This non-invasive sensor system measures heartbeat and respiratory rate embedded into the seat cover and the seat belt of the vehicle. According to the IBV Director of Innovation Markets in Automobile and mass transportation, José Solaz, “the variation in heart and respiratory rate are good indicators of the state of the driver as they are related to fatigue. So when people go into a state of fatigue or drowsiness, modifications appear in their breathing and heart rate; HARKEN can monitor those variables and therefore warn the driver before the onset of symptoms of fatigue.”
Up to now, no system was capable of measuring those vital constants in a car in a non-invasive way.
The Harken device, developed by companies, universities and technology centres of the consortium, “is an innovative solution because it measures both variables on a scenario affected by vibrations and user movements, by means of intelligent materials embedded into the seat cover and the seat belt. The system detects the mechanical effect of the heart beat and the respiratory activity, filtering and cancelling the noise caused by the moving vehicle elements (vibrations and body movements), calculating the relevant parameters that will be integrated into future fatigue or somnolence detectors.”
The outcome of this project is a fully functional prototype that allows anticipating the symptoms of fatigue associated with breathing and heart rate, and monitors this physiological activity, with the aim of reducing the number of accidents.
The system is based on three main components: the seat sensor, the seat belt sensor and the signal-processing unit (SPU), that processes the sensor data on real time. Besides, thanks to its integration possibilities, they are invisible to the user.
Closed tracks test
José Solaz explained that “the device has been tested by users in closed track tests, in order to prove its effectiveness under real-life conditions”.
Thanks to its short time-to-market scope, Project Harken will shortly allow to have vehicles in the streets in order to run tests in real traffic scenarios. Preliminary tests “have led to positive and reliable results, thus, Harken help in the near future to reduce accidents”, added Solaz.
A serious road safety problem

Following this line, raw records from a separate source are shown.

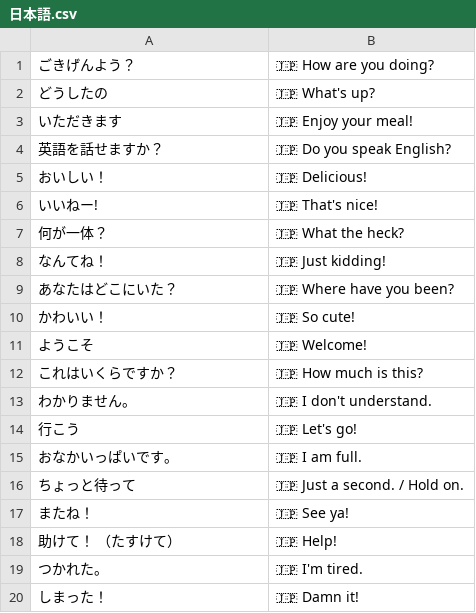
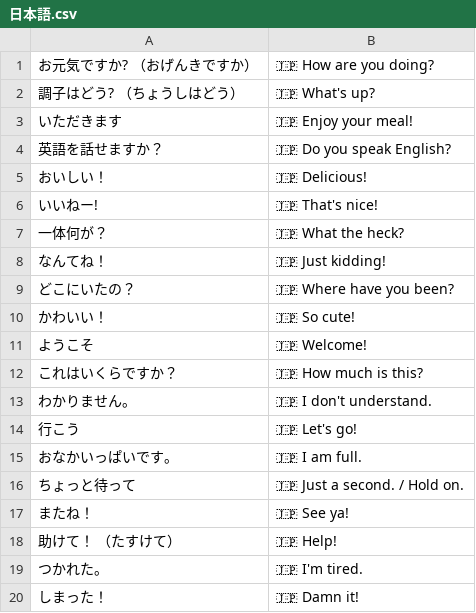
Before and after one commit to jorinvo/slangbrain.com, a CSV file: static/collections/en/日本語.csv, drawn as a sheet.

```diff
--- a/static/collections/en/日本語.csv
+++ b/static/collections/en/日本語.csv
@@ -1,3 +1,3 @@
-"ごきげんよう？","🇯🇵 How are you doing?"
-"どうしたの","🇯🇵 What's up?"
+"お元気ですか? （おげんきですか）","🇯🇵 How are you doing?"
+"調子はどう? （ちょうしはどう）","🇯🇵 What's up?"
 "いただきます","🇯🇵 Enjoy your meal!"
@@ -6,5 +6,5 @@
 "いいねー!","🇯🇵 That's nice!"
-"何が一体？","🇯🇵 What the heck?"
+"一体何が？","🇯🇵 What the heck?"
 "なんてね！","🇯🇵 Just kidding!"
-"あなたはどこにいた？","🇯🇵 Where have you been?"
+"どこにいたの？","🇯🇵 Where have you been?"
 "かわいい！","🇯🇵 So cute!"
```
Also changed, not shown: static/collections/de/日本語.csv.
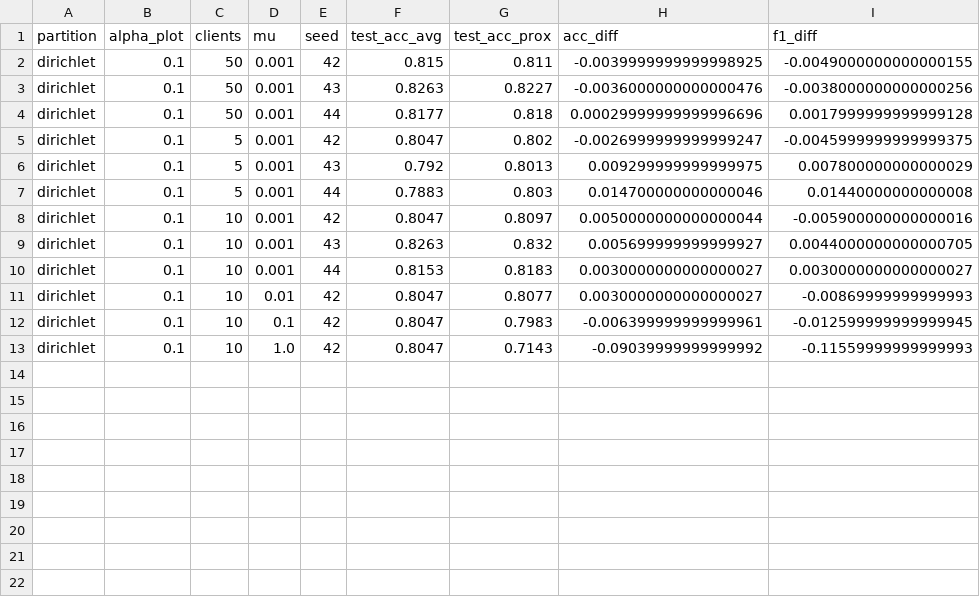
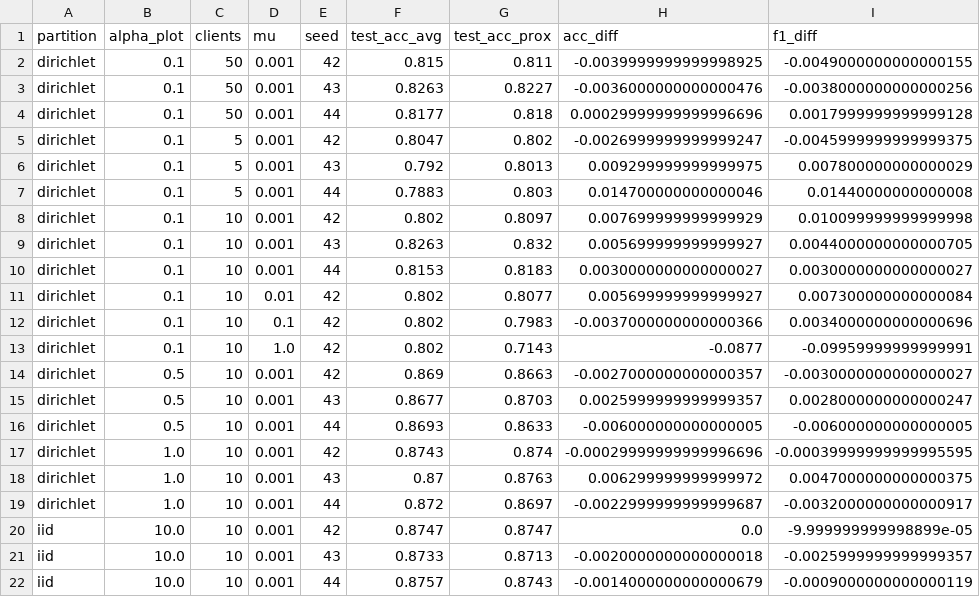
Before and after one commit to alexzhgu/skin-federated, a CSV file: Results/paired.csv, drawn as a sheet.

```diff
--- a/Results/paired.csv
+++ b/Results/paired.csv
@@ -7,7 +7,16 @@ dirichlet,0.1,5,0.001,43,0.792,0.8013,0.009299999999999975,0.007800000000000029
 dirichlet,0.1,5,0.001,44,0.7883,0.803,0.014700000000000046,0.01440000000000008
-dirichlet,0.1,10,0.001,42,0.8047,0.8097,0.0050000000000000044,-0.005900000000000016
+dirichlet,0.1,10,0.001,42,0.802,0.8097,0.007699999999999929,0.010099999999999998
 dirichlet,0.1,10,0.001,43,0.8263,0.832,0.005699999999999927,0.0044000000000000705
 dirichlet,0.1,10,0.001,44,0.8153,0.8183,0.0030000000000000027,0.0030000000000000027
-dirichlet,0.1,10,0.01,42,0.8047,0.8077,0.0030000000000000027,-0.00869999999999993
-dirichlet,0.1,10,0.1,42,0.8047,0.7983,-0.006399999999999961,-0.012599999999999945
-dirichlet,0.1,10,1.0,42,0.8047,0.7143,-0.09039999999999992,-0.11559999999999993
+dirichlet,0.1,10,0.01,42,0.802,0.8077,0.005699999999999927,0.007300000000000084
+dirichlet,0.1,10,0.1,42,0.802,0.7983,-0.0037000000000000366,0.0034000000000000696
+dirichlet,0.1,10,1.0,42,0.802,0.7143,-0.0877,-0.09959999999999991
+dirichlet,0.5,10,0.001,42,0.869,0.8663,-0.0027000000000000357,-0.0030000000000000027
+dirichlet,0.5,10,0.001,43,0.8677,0.8703,0.0025999999999999357,0.0028000000000000247
+dirichlet,0.5,10,0.001,44,0.8693,0.8633,-0.006000000000000005,-0.006000000000000005
+dirichlet,1.0,10,0.001,42,0.8743,0.874,-0.00029999999999996696,-0.00039999999999995595
+dirichlet,1.0,10,0.001,43,0.87,0.8763,0.006299999999999972,0.0047000000000000375
+dirichlet,1.0,10,0.001,44,0.872,0.8697,-0.0022999999999999687,-0.0032000000000000917
+iid,10.0,10,0.001,42,0.8747,0.8747,0.0,-9.999999999998899e-05
+iid,10.0,10,0.001,43,0.8733,0.8713,-0.0020000000000000018,-0.0025999999999999357
+iid,10.0,10,0.001,44,0.8757,0.8743,-0.0014000000000000679,-0.0009000000000000119
```
Also changed, not shown: Results/grid.csv, Results/summary.csv, 46 other files.
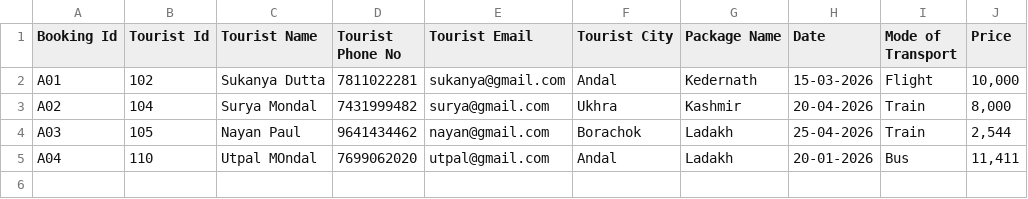
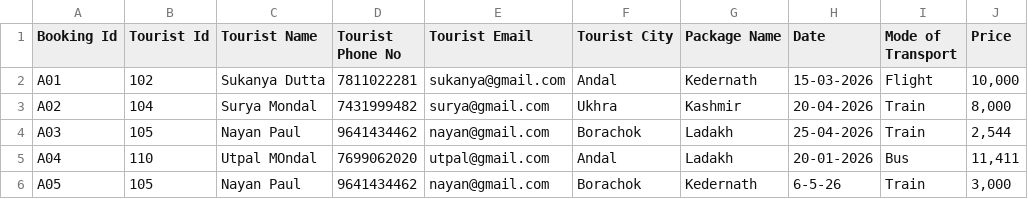
Before and after one commit to Sukanya-Dutta-SD/group-project-python, a CSV file: bookings.csv, drawn as a sheet; the diff names each change by its address in the sheet, - before the commit and + after, or states it on an @@ line.

```diff
--- a/bookings.csv
+++ b/bookings.csv
+row 6: A05 | 105 | Nayan Paul | 9641434462 | nayan@gmail.com | Borachok | Kedernath | 6-5-26 | Train | 3,000
```
Also changed, not shown: 1 other file.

Traffic accidents caused by fatigue are an important social an economical problem in the EU. There were more that 1.3 millions of traffic accidents in the EU with 1.5 millions injured people and 38.000 deceased in 2008. Indeed this type of accident is the third cause of deceased and disability.
eSafety Forum says that more that 8% of traffic accidents are related with fatigue. That means around 100.000 accidents and 125.000 injured people per year in the EU. This proportion increased with the fatal accident victims, in which driver fatigue is the responsible for 20% – 35% of accidents.

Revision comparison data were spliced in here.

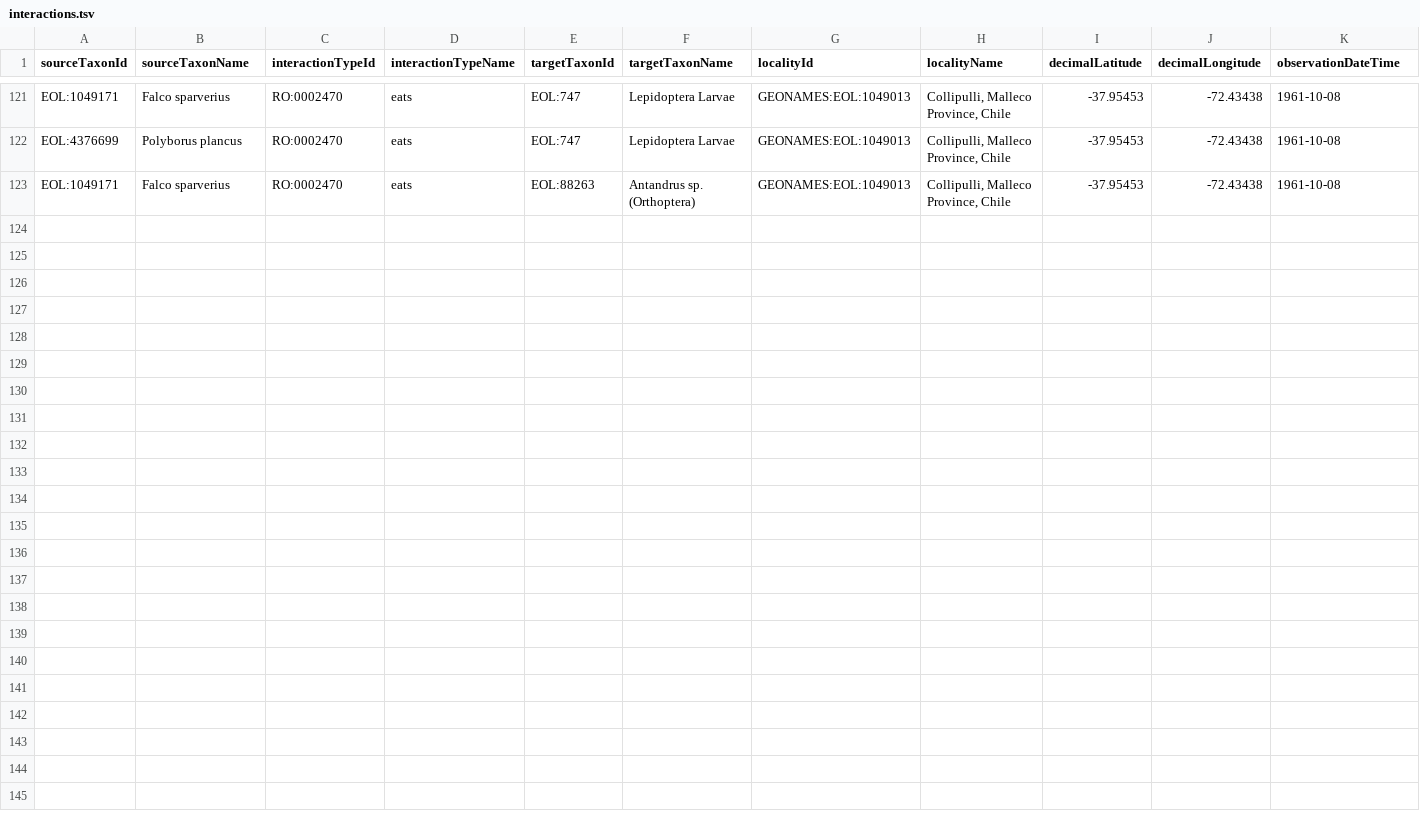
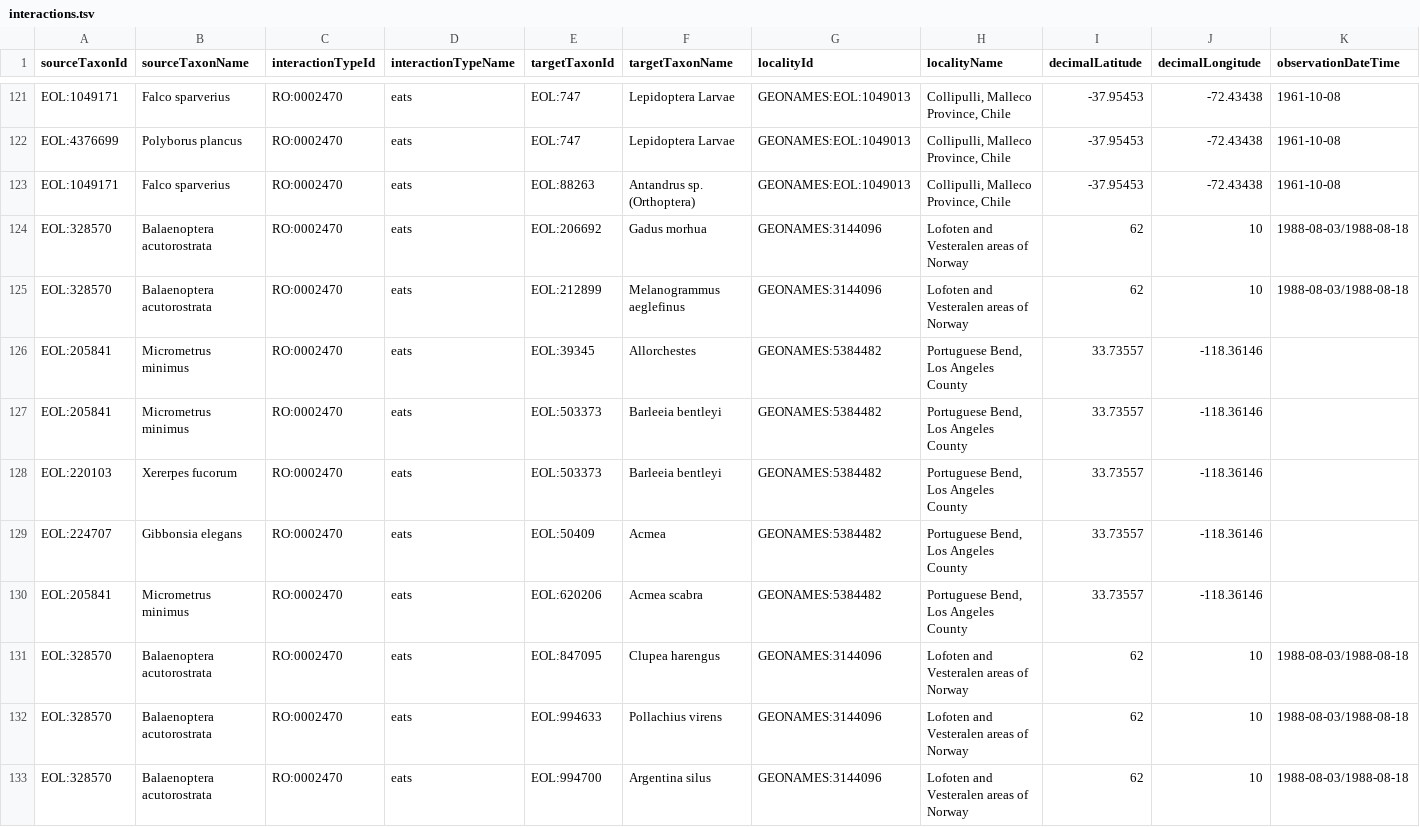
Before and after one commit to millerse/Jstor-Collecton, a TSV file: interactions.tsv, drawn as a sheet; only a part is shown, gaps mark what is left out; rows hold the shown columns only; the diff names each change by its address in the sheet, - before the commit and + after, or states it on an @@ line.

Commit message:
Update interactions.tsv

```diff
--- a/interactions.tsv
+++ b/interactions.tsv
+row 124: EOL:328570 | Balaenoptera acutorostrata | RO:0002470 | eats | EOL:206692 | Gadus morhua | GEONAMES:3144096 | Lofoten and Vesteralen areas of Norway | 62 | 10 | 1988-08-03/1988-08-18
+row 125: EOL:328570 | Balaenoptera acutorostrata | RO:0002470 | eats | EOL:212899 | Melanogrammus aeglefinus | GEONAMES:3144096 | Lofoten and Vesteralen areas of Norway | 62 | 10 | 1988-08-03/1988-08-18
+row 126: EOL:205841 | Micrometrus minimus | RO:0002470 | eats | EOL:39345 | Allorchestes | GEONAMES:5384482 | Portuguese Bend, Los Angeles County | 33.73557 | -118.36146
+row 127: EOL:205841 | Micrometrus minimus | RO:0002470 | eats | EOL:503373 | Barleeia bentleyi | GEONAMES:5384482 | Portuguese Bend, Los Angeles County | 33.73557 | -118.36146
+row 128: EOL:220103 | Xererpes fucorum | RO:0002470 | eats | EOL:503373 | Barleeia bentleyi | GEONAMES:5384482 | Portuguese Bend, Los Angeles County | 33.73557 | -118.36146
+row 129: EOL:224707 | Gibbonsia elegans | RO:0002470 | eats | EOL:50409 | Acmea | GEONAMES:5384482 | Portuguese Bend, Los Angeles County | 33.73557 | -118.36146
+row 130: EOL:205841 | Micrometrus minimus | RO:0002470 | eats | EOL:620206 | Acmea scabra | GEONAMES:5384482 | Portuguese Bend, Los Angeles County | 33.73557 | -118.36146
+row 131: EOL:328570 | Balaenoptera acutorostrata | RO:0002470 | eats | EOL:847095 | Clupea harengus | GEONAMES:3144096 | Lofoten and Vesteralen areas of Norway | 62 | 10 | 1988-08-03/1988-08-18
+row 132: EOL:328570 | Balaenoptera acutorostrata | RO:0002470 | eats | EOL:994633 | Pollachius virens | GEONAMES:3144096 | Lofoten and Vesteralen areas of Norway | 62 | 10 | 1988-08-03/1988-08-18
+row 133: EOL:328570 | Balaenoptera acutorostrata | RO:0002470 | eats | EOL:994700 | Argentina silus | GEONAMES:3144096 | Lofoten and Vesteralen areas of Norway | 62 | 10 | 1988-08-03/1988-08-18
```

The measures to avoid fatigue may be directed to drivers, enterprises, infrastructures, and vehicles. Advertising campaigns, infrastructure improvements, law enforcement, and in-vehicle systems that alert fatigued drivers, are some of the measures that have been developed during the past years.
Fatigue in-vehicle detectors may reduce such a problem and may save thousand of lives per year, as well as many millions Euros in health costs. “Therefore component suppliers in the automobile sector are working together in order to solve the fatigue detection problem, although nowadays we cannot measure yet the useful physiological driver’s information, which is a crucial factor to evaluate them. This is why this research is so important,” explains José Solaz Innovation Market Director of the Automobile and Mass Transport Area in IBV.